This trail was definitely not as pretty as the Serpentine Trail and wasn’t nearly as long, with it being only about a mile long, but it was still relaxing in its own way. It was just nice to get out and feel the breeze and see the great outdoors and not being cooped up inside. The Choate Mine Trail did have some pretty cool mines, hence the name, near the end of our hike. There were two that we saw and both were fenced off. They both looked as if they hadn’t been used in years, but in one of the gated off areas, there was a ladder that was off to the side of the mine. The other mine looked like it had part of a railroad track off to its side. I had never seen anything like it. Mike, Darrell, and I stood there for a good five minutes or so just taking a good look at the mines and trying to figure out what they were used for. My guess is they were used as underground tunnels for soldiers to hide in or escape through during battle. They didn’t look like they were well protected, though. “Any idiot could get in there,” Darrell said. The gates weren’t that tall and there was only a padlock keeping the gates shut, so it seemed as if anyone who would want to get in there could. I took a couple pictures at the mines and when I looked back at them, I saw a few orbs. My guess is that some of the soldiers who fought in the battle were still hanging around the area.


Choate Mine Trail Mine
Photo Credit Amanda Minkove

After each hike, I talked to my friends to get their reactions to the hikes, and I went into the Visitor’s Center to gather more information about the history of the area. Through the information I gathered at the Visitor’s Center, I learned that this was the site of the first hanging in Maryland. In 1751, a 21-year-old colonist named John Berry was found guilty of killing his stepmother with an ax and almost killing his stepfather in the same manner. Although that’s kind of scary, it’s still fascinating to realize that something so horrific could happen so close to where I grew up.
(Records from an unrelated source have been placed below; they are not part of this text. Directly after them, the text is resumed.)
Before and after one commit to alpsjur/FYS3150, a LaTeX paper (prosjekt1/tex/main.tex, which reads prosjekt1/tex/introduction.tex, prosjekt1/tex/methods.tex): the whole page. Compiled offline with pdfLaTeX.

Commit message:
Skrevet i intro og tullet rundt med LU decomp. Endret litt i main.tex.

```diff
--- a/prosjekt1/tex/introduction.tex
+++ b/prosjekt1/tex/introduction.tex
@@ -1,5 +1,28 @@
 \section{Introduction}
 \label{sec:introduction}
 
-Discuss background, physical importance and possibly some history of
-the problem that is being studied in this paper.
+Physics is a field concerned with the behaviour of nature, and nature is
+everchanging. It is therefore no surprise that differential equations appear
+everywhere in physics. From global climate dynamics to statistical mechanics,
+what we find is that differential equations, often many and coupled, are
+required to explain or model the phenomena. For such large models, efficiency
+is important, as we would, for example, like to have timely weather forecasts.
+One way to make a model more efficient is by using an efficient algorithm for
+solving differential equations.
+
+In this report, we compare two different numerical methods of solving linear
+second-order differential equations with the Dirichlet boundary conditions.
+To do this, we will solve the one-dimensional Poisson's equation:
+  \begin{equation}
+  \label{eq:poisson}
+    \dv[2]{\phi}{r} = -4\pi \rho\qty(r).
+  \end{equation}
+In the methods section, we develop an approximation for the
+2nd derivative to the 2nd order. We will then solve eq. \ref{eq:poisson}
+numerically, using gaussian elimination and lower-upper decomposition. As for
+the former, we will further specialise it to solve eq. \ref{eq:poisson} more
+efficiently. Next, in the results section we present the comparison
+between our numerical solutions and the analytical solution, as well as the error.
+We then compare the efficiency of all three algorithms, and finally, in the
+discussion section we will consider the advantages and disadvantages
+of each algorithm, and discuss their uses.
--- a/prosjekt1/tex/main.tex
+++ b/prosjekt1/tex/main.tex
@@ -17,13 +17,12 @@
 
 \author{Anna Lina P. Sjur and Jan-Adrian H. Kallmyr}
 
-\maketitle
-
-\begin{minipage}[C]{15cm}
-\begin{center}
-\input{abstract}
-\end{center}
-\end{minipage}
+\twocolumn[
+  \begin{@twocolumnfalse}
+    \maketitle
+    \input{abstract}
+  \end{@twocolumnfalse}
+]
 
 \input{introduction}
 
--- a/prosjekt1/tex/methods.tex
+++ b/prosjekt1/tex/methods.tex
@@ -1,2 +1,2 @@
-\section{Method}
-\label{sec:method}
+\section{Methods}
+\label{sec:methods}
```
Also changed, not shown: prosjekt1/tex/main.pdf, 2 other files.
Through discussions with my friends, I got a feel for how they saw the hikes, and I got a different perspective of the trails than just my own. Sylvia was saying that the most memorable part of the hike to her was getting lost and trying to find our way back. She loved seeing the beautiful landscape and getting the opportunity to take pictures and capture what we saw. For Jessica, the most memorable part of the hike was trying to figure out how to cross the pond without messing up anything. We didn’t want to drop our phones and we didn’t want to get our shoes muddy, so we had to try to be resourceful and use the rocks in the pond to our advantage. Her favorite part of the hike was stumbling upon the cute little cottage. “I don’t remember what its purpose was, but I remember thinking how happy I would be if I could just live in a simple cottage with a puppy and a goldfish,” she said. It seemed like it would be a really relaxing place to live or stay because it was so quiet and peaceful. With it being in the middle of nowhere, it would be easy to just slip away and get away from everyone and everything.
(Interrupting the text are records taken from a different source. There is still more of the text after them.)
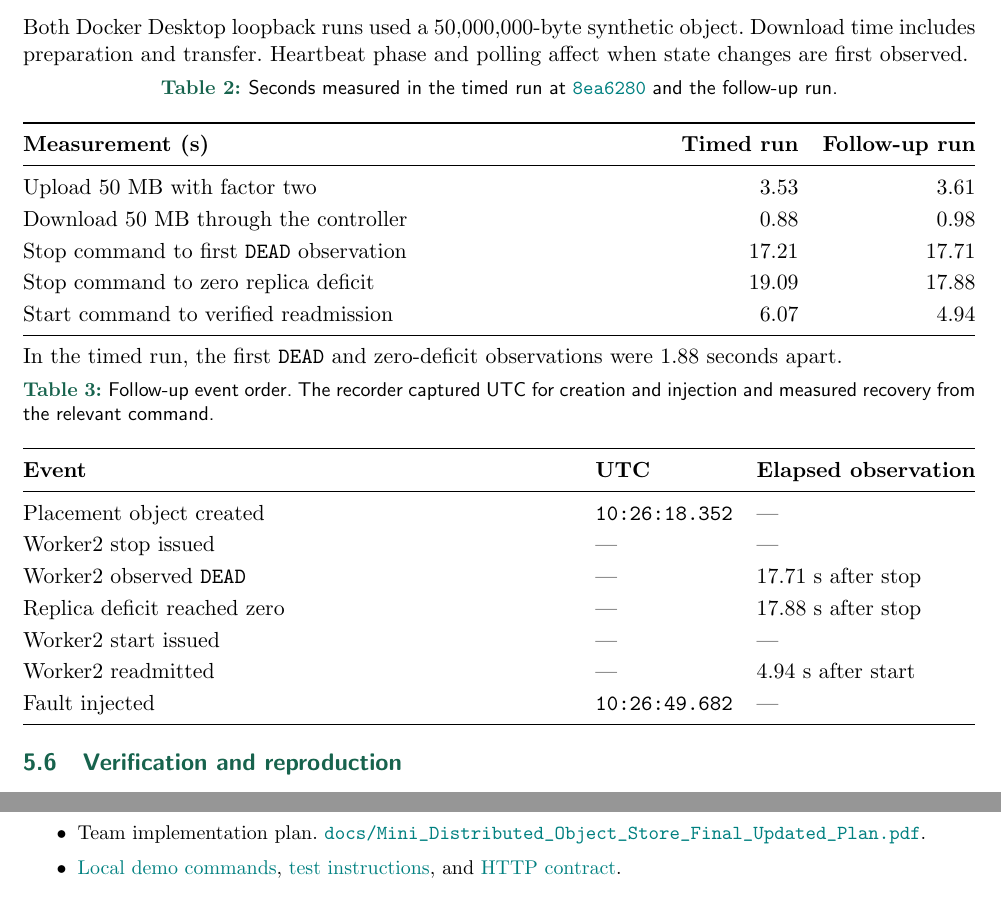
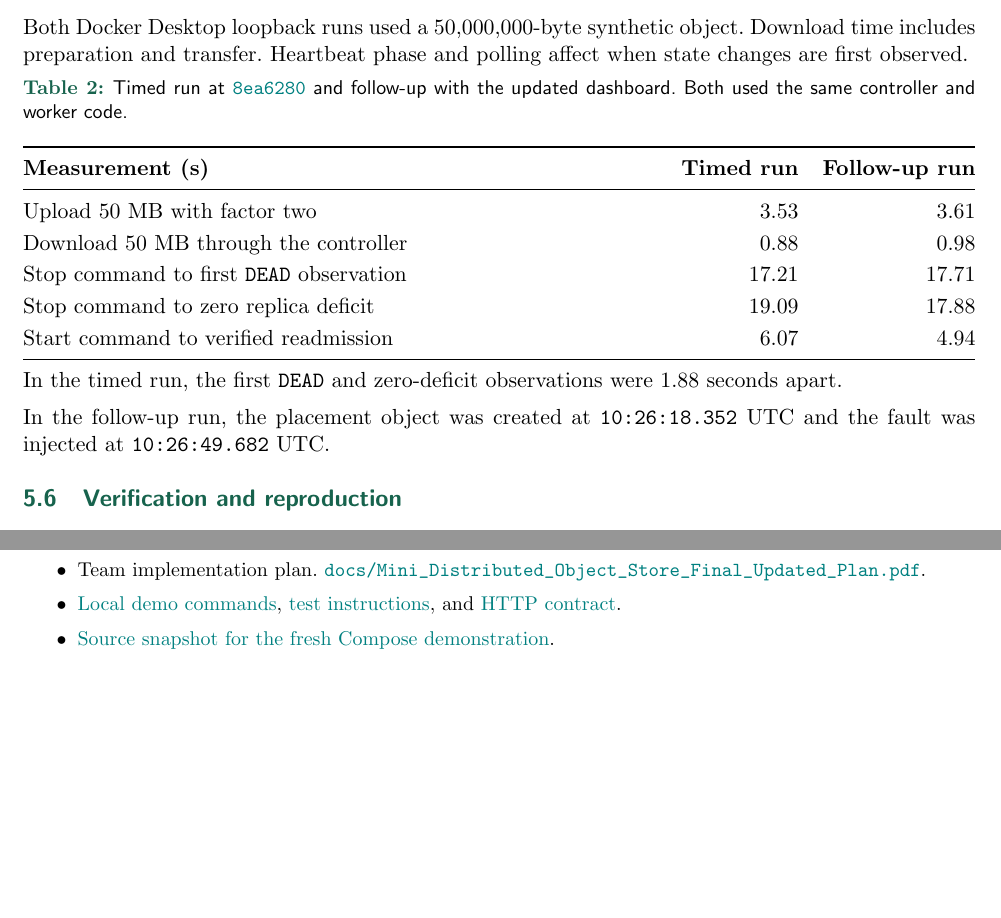
Before and after one commit to KiritoReborn/mini-object-store, a LaTeX document (docs/report/artaud-report.tex): two parts of pages 9 and 10 of 10, joined at a grey line, cut so that both start at the same text. Compiled offline with pdfLaTeX.

Commit message:
Restore the source reference and quote the captured response

```diff
--- a/docs/report/artaud-report.tex
+++ b/docs/report/artaud-report.tex
@@ -456,7 +455,7 @@ Download time includes preparation and transfer. Heartbeat phase and polling
 affect when state changes are first observed.
 
 \begin{minipage}{\linewidth}
-\captionof{table}{Seconds measured in the timed run at \href{\repo/tree/8ea6280}{\code{\verifiedcommit}} and the follow-up run.}
+\captionof{table}{Timed run at \href{\repo/tree/8ea6280}{\code{\verifiedcommit}} and follow-up with the updated dashboard. Both used the same controller and worker code.}
 \label{tab:timings}
 \begin{tabularx}{\linewidth}{@{}Y r r@{}}
 \toprule
@@ -474,22 +473,7 @@ Start command to verified readmission & \rejoinseconds & 4.94 \\
 In the timed run, the first \code{DEAD} and zero-deficit observations were
 1.88 seconds apart.
 
-\begin{minipage}{\linewidth}
-\captionof{table}{Follow-up event order. The recorder captured UTC for creation and injection and measured recovery from the relevant command.}
-\begin{tabularx}{\linewidth}{@{}Y l l@{}}
-\toprule
-\textbf{Event} & \textbf{UTC} & \textbf{Elapsed observation} \\
-\midrule
-Placement object created & \code{10:26:18.352} & \textemdash{} \\
-Worker2 stop issued & \textemdash{} & \textemdash{} \\
-Worker2 observed \code{DEAD} & \textemdash{} & 17.71 s after stop \\
-Replica deficit reached zero & \textemdash{} & 17.88 s after stop \\
-Worker2 start issued & \textemdash{} & \textemdash{} \\
-Worker2 readmitted & \textemdash{} & 4.94 s after start \\
-Fault injected & \code{10:26:49.682} & \textemdash{} \\
-\bottomrule
-\end{tabularx}
-\end{minipage}
+In the follow-up run, the placement object was created at \code{10:26:18.352} UTC and the fault was injected at \code{10:26:49.682} UTC.
 
 \subsection{Verification and reproduction}
 The fresh clone at \code{\verifiedcommit} passed 369 backend tests,
@@ -583,5 +567,6 @@ and add backup or version retention for recovery from deletion.
 \item \href{\repo/blob/master/README.md}{Local demo commands},
 \href{\repo/blob/master/docs/DEVELOPMENT.md}{test instructions}, and
 \href{\repo/blob/master/contracts/api-contract.md}{HTTP contract}.
+\item \href{\repo/tree/8ea6280}{Source snapshot for the fresh Compose demonstration}.
 \end{itemize}
 \end{document}
```
Also changed, not shown: docs/report/artaud-report.pdf, docs/report/artaud-report.tex (5 more changed lines).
I would definitely go back to both of these trails. They were very relaxing and it was nice to go out and see something different. I saw things on those trails that I’ve never seen before and they were just gorgeous. The area is so peaceful and with its history, it makes going on the trails so much more fun.
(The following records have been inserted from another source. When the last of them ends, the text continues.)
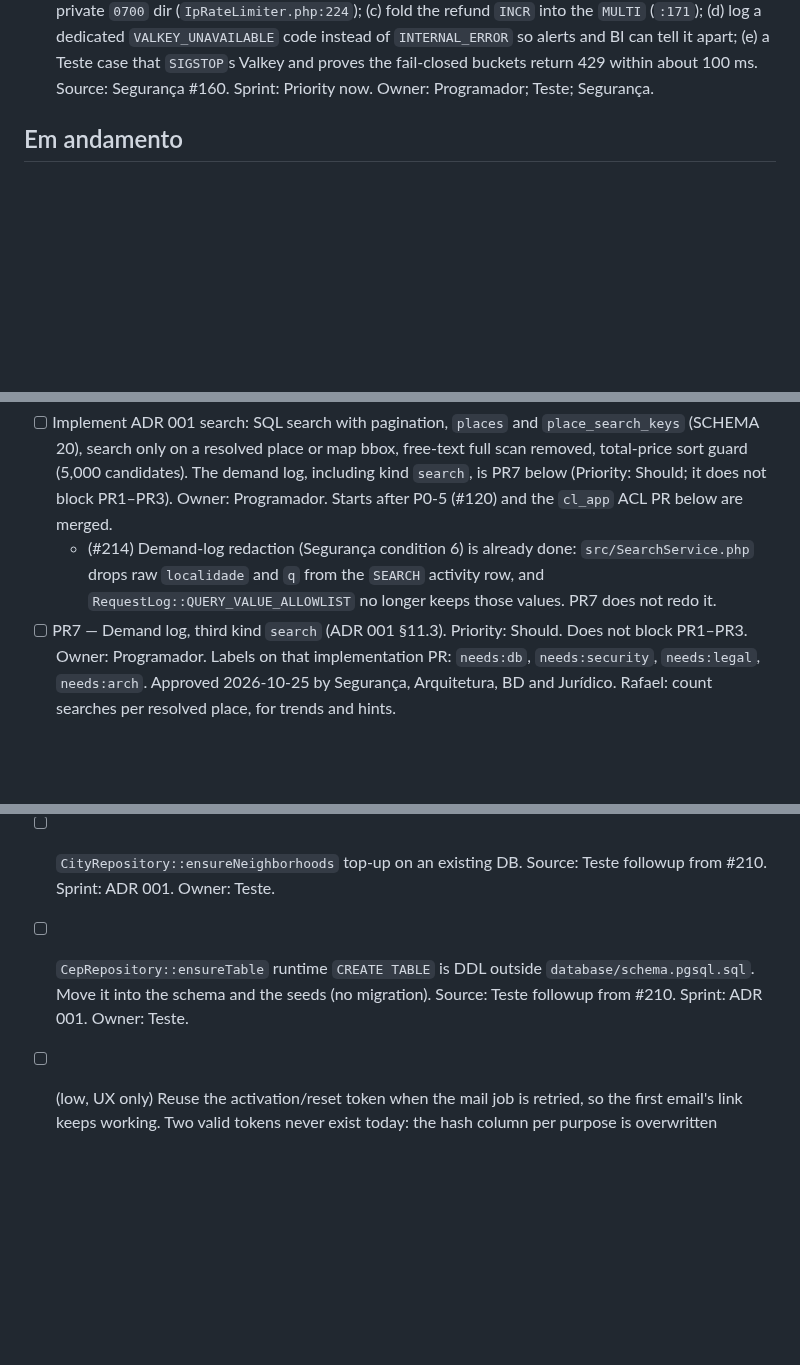
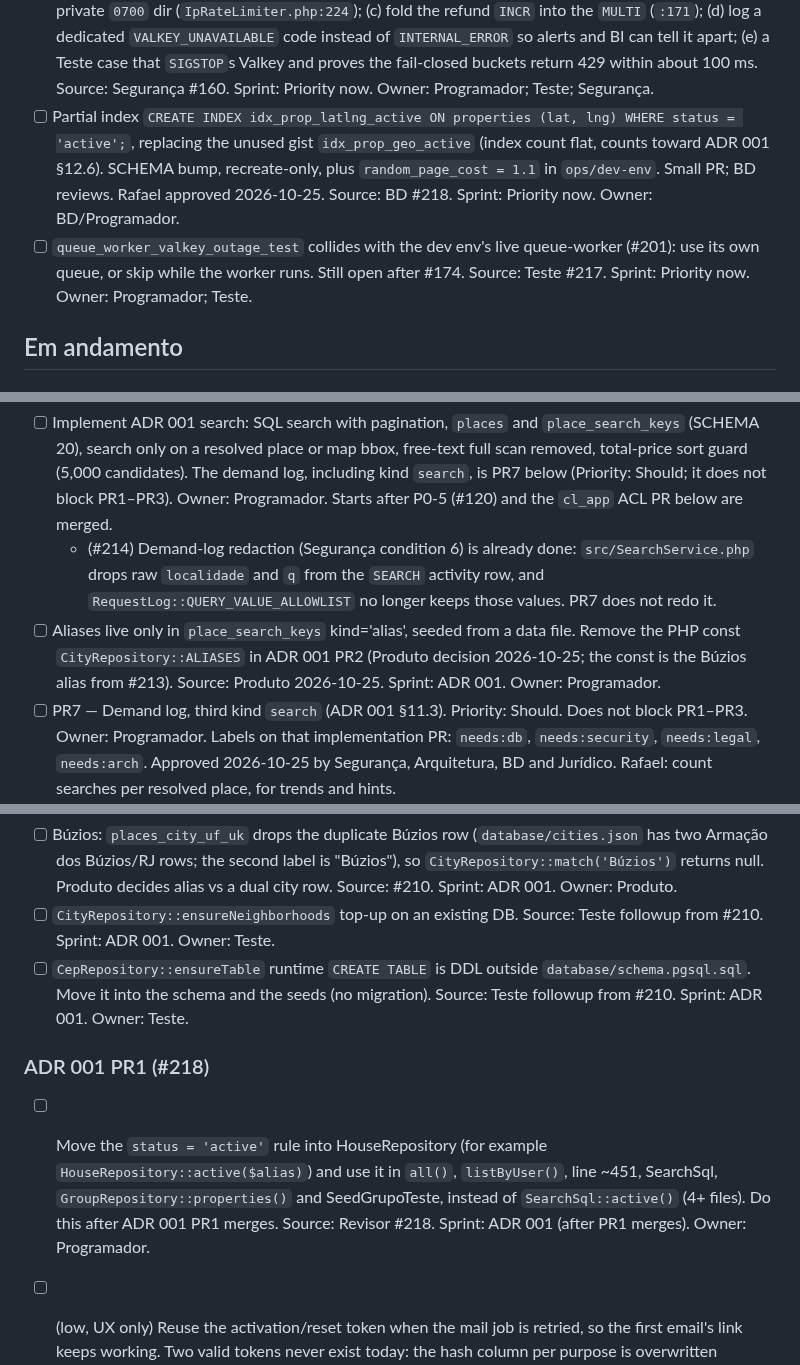
Before and after one commit to rieiro/casalivre, a Markdown page: prompts/backlog.md, 3 parts joined by grey strips. Rendered like a GitHub page; blank space fills up the shorter version.

Commit message:
docs: record random_page_cost and #217/#218 follow-ups
Production PostgreSQL sets random_page_cost = 1.1 (Rafael, 2026-10-25, on BD's evidence). The backlog records the partial lat/lng index, the shared active-status helper, the queue-worker test isolation fix, and aliases only in place_search_keys.

Co-authored-by: Rafael Rieiro <rieiro@users.noreply.github.com>

```diff
--- a/prompts/backlog.md
+++ b/prompts/backlog.md
@@ -29,6 +29,8 @@ After the cleanup sprint the standard plan resumes. Each sprint clears the KEEP
 - [x] (done in #203) `ActivityLog::securityPdo` is cached and never reconnects in long-running workers, so security events can be lost after a PG restart (code reading, not measured). Reconnect or ping like the worker's `Db` check. Estimate 1 h. Source: Arquitetura #148. Sprint: Priority now. Owner: Programador; Segurança.
 - [x] (done in #204) Photo upload opens a Valkey connection per photo; with Valkey frozen each waits 0.5 s, so a 20-photo upload takes about 10 s [E]. Reuse one connection per request and skip the rest after the first failure. Estimate 1 h. Source: Arquitetura #173. Sprint: Priority now. Owner: Programador.
 - [x] (done in #178) Limiter hardening, one PR: (a) HMAC with a derived subkey `HMAC(LOG_SALT, 'cl-ratelimit-v1')` instead of `LOG_SALT` itself; (b) move the outage-log throttle stamp from `/tmp` to a private `0700` dir (`IpRateLimiter.php:224`); (c) fold the refund `INCR` into the `MULTI` (`:171`); (d) log a dedicated `VALKEY_UNAVAILABLE` code instead of `INTERNAL_ERROR` so alerts and BI can tell it apart; (e) a Teste case that `SIGSTOP`s Valkey and proves the fail-closed buckets return 429 within about 100 ms. Source: Segurança #160. Sprint: Priority now. Owner: Programador; Teste; Segurança.
+- [ ] Partial index `CREATE INDEX idx_prop_latlng_active ON properties (lat, lng) WHERE status = 'active';`, replacing the unused gist `idx_prop_geo_active` (index count flat, counts toward ADR 001 §12.6). SCHEMA bump, recreate-only, plus `random_page_cost = 1.1` in `ops/dev-env`. Small PR; BD reviews. Rafael approved 2026-10-25. Source: BD #218. Sprint: Priority now. Owner: BD/Programador.
+- [ ] `queue_worker_valkey_outage_test` collides with the dev env's live queue-worker (#201): use its own queue, or skip while the worker runs. Still open after #174. Source: Teste #217. Sprint: Priority now. Owner: Programador; Teste.
 
 ## Em andamento
 
@@ -145,6 +147,7 @@ Removed 2026-10-21: SQLite removal; moot after the Valkey rate limiter. Two item
 Source: ADR 001 (incl. §11) and `docs/produto/specs/spec-busca-localidade-resolvida.md`. Replaces the old "Sprint 4" items 1–2 (removed 2026-10-21; the SQLite write-concurrency note went with SQLite removal).
 - [ ] Implement ADR 001 search: SQL search with pagination, `places` and `place_search_keys` (SCHEMA 20), search only on a resolved place or map bbox, free-text full scan removed, total-price sort guard (5,000 candidates). The demand log, including kind `search`, is PR7 below (Priority: Should; it does not block PR1–PR3). Owner: Programador. Starts after P0-5 (#120) and the `cl_app` ACL PR below are merged.
   - (#214) Demand-log redaction (Segurança condition 6) is already done: `src/SearchService.php` drops raw `localidade` and `q` from the `SEARCH` activity row, and `RequestLog::QUERY_VALUE_ALLOWLIST` no longer keeps those values. PR7 does not redo it.
+- [ ] Aliases live only in `place_search_keys` kind='alias', seeded from a data file. Remove the PHP const `CityRepository::ALIASES` in ADR 001 PR2 (Produto decision 2026-10-25; the const is the Búzios alias from #213). Source: Produto 2026-10-25. Sprint: ADR 001. Owner: Programador.
 - [ ] PR7 — Demand log, third kind `search` (ADR 001 §11.3). Priority: Should. Does not block PR1–PR3. Owner: Programador. Labels on that implementation PR: `needs:db`, `needs:security`, `needs:legal`, `needs:arch`. Approved 2026-10-25 by Segurança, Arquitetura, BD and Jurídico. Rafael: count searches per resolved place, for trends and hints.
   - Create `search_demand_daily` with all three kinds at once (`unresolved`, `zero_result`, `search`). No migration: recreate the DB and seeds. Unique index `sdd_search_uk`. DDL is BD's text in ADR 001 §11.4. Schema bump in the same PR (the table is new, so no ALTER).
   - One daily count per catalog `place_id`: one number per (day, place_id). No guests, dates, price, radius, referrer, device, or anything finer than the day. Do not join the table to logs, accounts, bookings or listing views. If filters are ever added, re-check the LIA. `hits >= 1` (the k ≥ 5 threshold does not apply to a catalog place_id).
@@ -210,6 +213,9 @@ Source: spec-03; `docs/produto/planejamento/sprints.md`. The wizard decides its
 - [ ] Búzios: `places_city_uf_uk` drops the duplicate Búzios row (`database/cities.json` has two Armação dos Búzios/RJ rows; the second label is "Búzios"), so `CityRepository::match('Búzios')` returns null. Produto decides alias vs a dual city row. Source: #210. Sprint: ADR 001. Owner: Produto.
 - [ ] `CityRepository::ensureNeighborhoods` top-up on an existing DB. Source: Teste followup from #210. Sprint: ADR 001. Owner: Teste.
 - [ ] `CepRepository::ensureTable` runtime `CREATE TABLE` is DDL outside `database/schema.pgsql.sql`. Move it into the schema and the seeds (no migration). Source: Teste followup from #210. Sprint: ADR 001. Owner: Teste.
+
+### ADR 001 PR1 (#218)
+- [ ] Move the `status = 'active'` rule into HouseRepository (for example `HouseRepository::active($alias)`) and use it in `all()`, `listByUser()`, line ~451, SearchSql, `GroupRepository::properties()` and SeedGrupoTeste, instead of `SearchSql::active()` (4+ files). Do this after ADR 001 PR1 merges. Source: Revisor #218. Sprint: ADR 001 (after PR1 merges). Owner: Programador.
 
 - [ ] (low, UX only) Reuse the activation/reset token when the mail job is retried, so the first email's link keeps working. Two valid tokens never exist today: the hash column per purpose is overwritten (`AccountFlow::issueLink:192-205`). Source: Segurança #167/#174. Sprint: the next sprint that touches `AccountFlow`. Owner: Programador.
 
```
Also changed, not shown: prompts/deploy.md (+1 -0 lines).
Leave a Reply

Fill in your details below or click an icon to log in: Logo

You are commenting using your account. Log Out / Change )

Twitter picture

You are commenting using your Twitter account. Log Out / Change )

Facebook photo

You are commenting using your Facebook account. Log Out / Change )

Google+ photo

You are commenting using your Google+ account. Log Out / Change )

Connecting to %s